Many stores open at 5 a.m., and giant herds of customers show up before dawn to try their luck. Carolyn Bland is one of those eager customers in Trigg County who have made a tradition of heading to Paducah hours before the sun comes up and spending the day shopping. Last week she and a few family members carried on that yearly ritual.
Bland’s gang of shoppers varies slightly from year to year, but her sister, Brenda Ledford, and Bland’s daughter, Beth Taylor, almost always go. Ledford’s daughters, Carla Choate and Kelli Hooks, are also brave enough to make the trip, and so is their cousin, Mary Pfeufer. The crew had one new addition this year: Taylor’s daughter, Mallory.
Bland said that her sister, Robin Stagner, went with them one year but swore she would never do it again.
Every Thanksgiving, Bland picks up a copy of the Paducah Sun and pours through the stacks of advertisements contained inside. She tries to make a list of which family members she is shopping for and plans her trip as meticulously as she can. Of course, once she arrives amidst the chaos in the mall, she usually has to improvise a bit. This year, the seven shoppers left Cadiz at about 3:30 a.m., arriving at Paducah’s Kentucky Oaks Mall at about 4:20. The trip is not for the casual shopper, Bland said.
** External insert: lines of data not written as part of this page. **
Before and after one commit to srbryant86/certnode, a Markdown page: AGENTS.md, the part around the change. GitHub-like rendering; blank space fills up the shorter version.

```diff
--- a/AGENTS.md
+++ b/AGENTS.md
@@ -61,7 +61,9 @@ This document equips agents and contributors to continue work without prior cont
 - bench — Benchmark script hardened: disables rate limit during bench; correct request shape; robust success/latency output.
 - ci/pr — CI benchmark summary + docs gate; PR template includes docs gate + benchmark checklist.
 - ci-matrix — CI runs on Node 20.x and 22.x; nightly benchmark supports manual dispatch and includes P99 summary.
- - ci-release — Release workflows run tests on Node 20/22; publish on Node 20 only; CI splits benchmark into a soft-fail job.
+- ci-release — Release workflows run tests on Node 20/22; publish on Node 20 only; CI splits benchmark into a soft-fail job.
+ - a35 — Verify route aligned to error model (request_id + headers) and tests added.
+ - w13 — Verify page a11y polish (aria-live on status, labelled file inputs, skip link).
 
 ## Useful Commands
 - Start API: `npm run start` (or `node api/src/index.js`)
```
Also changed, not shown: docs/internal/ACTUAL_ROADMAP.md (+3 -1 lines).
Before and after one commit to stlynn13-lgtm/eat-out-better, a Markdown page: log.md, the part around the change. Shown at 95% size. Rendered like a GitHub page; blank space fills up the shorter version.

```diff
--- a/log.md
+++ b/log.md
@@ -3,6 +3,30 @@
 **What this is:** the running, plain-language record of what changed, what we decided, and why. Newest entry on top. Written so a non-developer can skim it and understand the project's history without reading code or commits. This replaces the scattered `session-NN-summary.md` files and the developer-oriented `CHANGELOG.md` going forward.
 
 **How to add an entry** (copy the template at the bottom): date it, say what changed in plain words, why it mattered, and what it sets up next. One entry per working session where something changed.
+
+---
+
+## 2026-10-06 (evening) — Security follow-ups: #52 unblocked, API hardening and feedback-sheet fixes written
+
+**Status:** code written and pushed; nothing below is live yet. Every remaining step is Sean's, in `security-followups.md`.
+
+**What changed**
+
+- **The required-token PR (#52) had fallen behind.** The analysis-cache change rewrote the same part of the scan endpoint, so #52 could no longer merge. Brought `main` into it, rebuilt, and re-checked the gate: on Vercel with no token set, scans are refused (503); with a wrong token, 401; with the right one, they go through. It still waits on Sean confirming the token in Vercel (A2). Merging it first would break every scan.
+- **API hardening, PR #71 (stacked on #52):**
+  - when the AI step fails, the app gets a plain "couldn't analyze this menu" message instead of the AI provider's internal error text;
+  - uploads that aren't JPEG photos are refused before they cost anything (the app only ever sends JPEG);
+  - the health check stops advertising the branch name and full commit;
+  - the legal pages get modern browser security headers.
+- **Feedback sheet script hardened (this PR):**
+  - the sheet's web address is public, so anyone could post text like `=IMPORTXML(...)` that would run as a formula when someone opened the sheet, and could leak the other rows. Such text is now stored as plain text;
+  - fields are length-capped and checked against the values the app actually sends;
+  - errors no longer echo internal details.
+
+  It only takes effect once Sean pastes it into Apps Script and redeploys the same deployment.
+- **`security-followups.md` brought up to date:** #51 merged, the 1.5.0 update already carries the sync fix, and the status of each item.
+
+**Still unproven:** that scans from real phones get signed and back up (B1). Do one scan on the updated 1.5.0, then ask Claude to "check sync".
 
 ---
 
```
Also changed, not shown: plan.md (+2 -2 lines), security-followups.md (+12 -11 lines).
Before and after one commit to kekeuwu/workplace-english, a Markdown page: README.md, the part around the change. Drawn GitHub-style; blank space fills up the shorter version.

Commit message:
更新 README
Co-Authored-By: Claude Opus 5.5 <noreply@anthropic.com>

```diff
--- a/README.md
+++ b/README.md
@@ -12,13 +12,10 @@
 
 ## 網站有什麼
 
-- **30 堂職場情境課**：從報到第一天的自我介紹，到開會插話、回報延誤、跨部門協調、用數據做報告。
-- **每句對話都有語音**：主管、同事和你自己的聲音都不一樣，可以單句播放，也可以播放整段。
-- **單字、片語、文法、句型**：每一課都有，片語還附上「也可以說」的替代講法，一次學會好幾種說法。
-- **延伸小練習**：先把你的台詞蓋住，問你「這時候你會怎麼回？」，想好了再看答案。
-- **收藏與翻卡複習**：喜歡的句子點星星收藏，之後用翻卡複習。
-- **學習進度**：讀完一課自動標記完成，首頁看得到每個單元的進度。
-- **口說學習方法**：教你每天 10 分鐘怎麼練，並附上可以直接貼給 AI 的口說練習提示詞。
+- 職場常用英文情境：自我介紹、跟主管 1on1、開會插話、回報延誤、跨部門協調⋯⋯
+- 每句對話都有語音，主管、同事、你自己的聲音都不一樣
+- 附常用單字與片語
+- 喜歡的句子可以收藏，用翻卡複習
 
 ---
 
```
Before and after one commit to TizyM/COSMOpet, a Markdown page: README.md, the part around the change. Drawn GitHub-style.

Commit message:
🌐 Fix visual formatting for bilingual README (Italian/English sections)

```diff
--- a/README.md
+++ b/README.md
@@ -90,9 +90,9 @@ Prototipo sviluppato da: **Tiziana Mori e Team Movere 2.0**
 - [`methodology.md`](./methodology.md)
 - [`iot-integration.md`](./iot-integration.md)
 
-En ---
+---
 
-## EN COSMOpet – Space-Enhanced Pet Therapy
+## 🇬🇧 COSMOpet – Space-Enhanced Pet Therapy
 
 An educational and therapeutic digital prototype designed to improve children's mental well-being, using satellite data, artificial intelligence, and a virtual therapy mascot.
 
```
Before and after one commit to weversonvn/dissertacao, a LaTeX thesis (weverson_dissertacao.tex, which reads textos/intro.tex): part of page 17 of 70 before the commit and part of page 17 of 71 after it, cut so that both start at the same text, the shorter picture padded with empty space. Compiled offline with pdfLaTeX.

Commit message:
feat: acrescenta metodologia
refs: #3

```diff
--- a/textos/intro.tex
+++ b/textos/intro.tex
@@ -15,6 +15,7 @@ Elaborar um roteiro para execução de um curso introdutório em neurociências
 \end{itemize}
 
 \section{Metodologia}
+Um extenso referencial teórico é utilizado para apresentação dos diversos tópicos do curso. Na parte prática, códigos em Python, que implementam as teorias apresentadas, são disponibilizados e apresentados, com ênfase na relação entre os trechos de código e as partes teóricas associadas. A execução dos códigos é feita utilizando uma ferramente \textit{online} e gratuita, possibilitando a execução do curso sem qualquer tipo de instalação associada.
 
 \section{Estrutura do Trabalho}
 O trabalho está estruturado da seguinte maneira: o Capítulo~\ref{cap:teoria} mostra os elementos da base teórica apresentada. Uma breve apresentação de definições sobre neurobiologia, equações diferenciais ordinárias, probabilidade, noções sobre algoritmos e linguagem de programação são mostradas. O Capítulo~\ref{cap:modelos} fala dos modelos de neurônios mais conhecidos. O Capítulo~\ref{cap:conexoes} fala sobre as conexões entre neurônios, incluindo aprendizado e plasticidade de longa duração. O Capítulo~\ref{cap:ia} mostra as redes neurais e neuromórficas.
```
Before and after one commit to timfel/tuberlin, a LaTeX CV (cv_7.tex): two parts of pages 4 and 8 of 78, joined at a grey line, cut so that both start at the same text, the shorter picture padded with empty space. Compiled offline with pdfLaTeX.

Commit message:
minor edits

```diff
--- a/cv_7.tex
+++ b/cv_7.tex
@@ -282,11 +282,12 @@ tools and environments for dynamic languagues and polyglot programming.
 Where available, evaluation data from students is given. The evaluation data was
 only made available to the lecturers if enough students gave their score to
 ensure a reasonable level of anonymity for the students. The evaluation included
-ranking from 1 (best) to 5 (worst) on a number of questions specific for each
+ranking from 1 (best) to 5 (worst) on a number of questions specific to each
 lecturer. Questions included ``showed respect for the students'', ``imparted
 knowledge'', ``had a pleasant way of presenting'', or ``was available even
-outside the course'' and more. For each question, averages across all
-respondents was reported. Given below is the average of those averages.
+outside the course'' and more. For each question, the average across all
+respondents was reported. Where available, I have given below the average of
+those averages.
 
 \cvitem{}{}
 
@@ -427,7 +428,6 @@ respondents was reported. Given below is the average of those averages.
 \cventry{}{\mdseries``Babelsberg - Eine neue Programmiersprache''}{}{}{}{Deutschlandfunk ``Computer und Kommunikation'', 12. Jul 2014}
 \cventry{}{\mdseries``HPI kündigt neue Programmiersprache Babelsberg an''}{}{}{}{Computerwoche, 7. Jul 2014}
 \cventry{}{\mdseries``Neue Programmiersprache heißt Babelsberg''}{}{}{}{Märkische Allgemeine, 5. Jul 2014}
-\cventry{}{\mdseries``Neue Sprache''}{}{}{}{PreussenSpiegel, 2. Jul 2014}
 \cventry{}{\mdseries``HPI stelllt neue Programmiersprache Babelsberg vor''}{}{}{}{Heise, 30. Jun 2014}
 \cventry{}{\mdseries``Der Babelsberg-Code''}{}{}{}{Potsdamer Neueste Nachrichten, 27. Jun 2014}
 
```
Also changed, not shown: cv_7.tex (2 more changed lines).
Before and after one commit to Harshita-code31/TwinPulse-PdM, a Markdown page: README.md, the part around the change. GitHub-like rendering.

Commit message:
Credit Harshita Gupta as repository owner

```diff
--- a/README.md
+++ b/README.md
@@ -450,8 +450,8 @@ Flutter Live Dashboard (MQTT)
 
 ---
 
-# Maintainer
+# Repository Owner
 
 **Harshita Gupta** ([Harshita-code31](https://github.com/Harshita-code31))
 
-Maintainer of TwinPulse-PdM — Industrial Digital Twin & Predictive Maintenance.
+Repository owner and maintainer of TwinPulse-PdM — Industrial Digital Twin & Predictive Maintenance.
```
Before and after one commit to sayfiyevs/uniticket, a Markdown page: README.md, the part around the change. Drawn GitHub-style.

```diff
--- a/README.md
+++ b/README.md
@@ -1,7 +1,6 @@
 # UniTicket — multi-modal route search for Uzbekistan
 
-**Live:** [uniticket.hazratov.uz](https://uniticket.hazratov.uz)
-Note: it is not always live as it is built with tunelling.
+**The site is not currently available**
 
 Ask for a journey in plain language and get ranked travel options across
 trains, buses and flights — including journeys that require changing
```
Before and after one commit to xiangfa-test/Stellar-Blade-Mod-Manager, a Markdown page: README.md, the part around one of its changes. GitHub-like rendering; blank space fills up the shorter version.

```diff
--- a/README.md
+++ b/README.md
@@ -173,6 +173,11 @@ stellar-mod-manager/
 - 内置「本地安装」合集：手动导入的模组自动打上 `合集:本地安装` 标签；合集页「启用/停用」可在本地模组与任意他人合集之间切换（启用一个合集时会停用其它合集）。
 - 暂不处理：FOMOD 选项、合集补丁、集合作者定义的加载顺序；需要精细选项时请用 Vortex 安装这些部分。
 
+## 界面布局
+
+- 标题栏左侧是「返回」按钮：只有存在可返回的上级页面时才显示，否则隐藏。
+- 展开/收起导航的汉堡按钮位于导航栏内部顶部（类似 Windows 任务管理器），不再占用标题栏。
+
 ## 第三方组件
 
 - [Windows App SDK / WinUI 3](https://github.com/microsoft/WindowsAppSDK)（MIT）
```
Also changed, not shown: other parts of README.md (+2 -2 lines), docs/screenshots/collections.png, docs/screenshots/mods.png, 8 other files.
“You’ve got to be up for the hunt,” she said a couple of days prior to the journey. “I can scarcely go to bed the night before, I’m so keyed up.”
Bland said there are a couple of rules she tries to stick to so the experience is as productive as possible. She usually uses a debit card or cash so she won’t have to sign a receipt. Another important thing is to carry the smallest purse you can so you can move faster.
“You don’t want anything that will bind you,” she said.
Once the gang arrived at the mall last week, they split into smaller groups. Beth and Mallory made their first stop at Circuit City. Ledford and Hooks went off on their own in the mall, as did Choate and Pfeufer. With no one to tie her down, Bland was able to move stealthily through the stores.
Bland spent much of her morning at Elder Beerman, where the “Door Busters” sale had her excited. Many items were half off, and some of them also had additional rebate offers. The sale was offered from 5 a.m. to one o’clock that afternoon. As she navigated the store, Bland was careful to cut through any section she could and avoid the main aisles of traffic. The item she seemed most excited about was a combination television and radio that could be attached to the underside of kitchen cabinets.
Armed with her Relay for Life tote bag, which was stuffed with ads, Bland approached the stack of merchandise and double-checked the picture to make sure it was what she had been looking for. The retail price was $199.99, marked down to $99.97, with an additional $20 rebate offer. She picked up at the box, looked at it carefully, thought about it for a minute, and finally decided to pick up two more of them.
Inside the store, almost every available checkout was being used. This ensured that wherever one stood, he or she would probably be able to spot a long line somewhere. While standing in line with the three boxes, a woman asked about the TV/radio, which had a seven-inch widescreen that could be folded out on the bottom. The box said the unit could be hooked up to cable, and the woman wondered how that was done.
“I’m going to let my husband figure that out,” Bland said smiling.
Bland asked the clerk to ring up the TV/radios separately in case she needed separate receipts for the rebate. By then, it was a few minutes past 9 a.m. and she began making her third trip that morning out to the car. It was then that she realized she had overextended herself by not taking the goods she had previously purchased to the car already. Not to mention, the handle on her bag broke and she had to hold the package with both arms. Stepping out of his role as an observer, this Cadiz Record reporter had to help her carry her other bags, which he was happy to do.
“Now you know that this is not for the faint of heart,” Bland said laughing as she struggled with the boxes.
While loading the bags into the back of her Chevy Suburban, Bland commented that she should have removed the back seat the way she usually does but had forgotten this year.
For the rest of this story, read this week's Cadiz Record.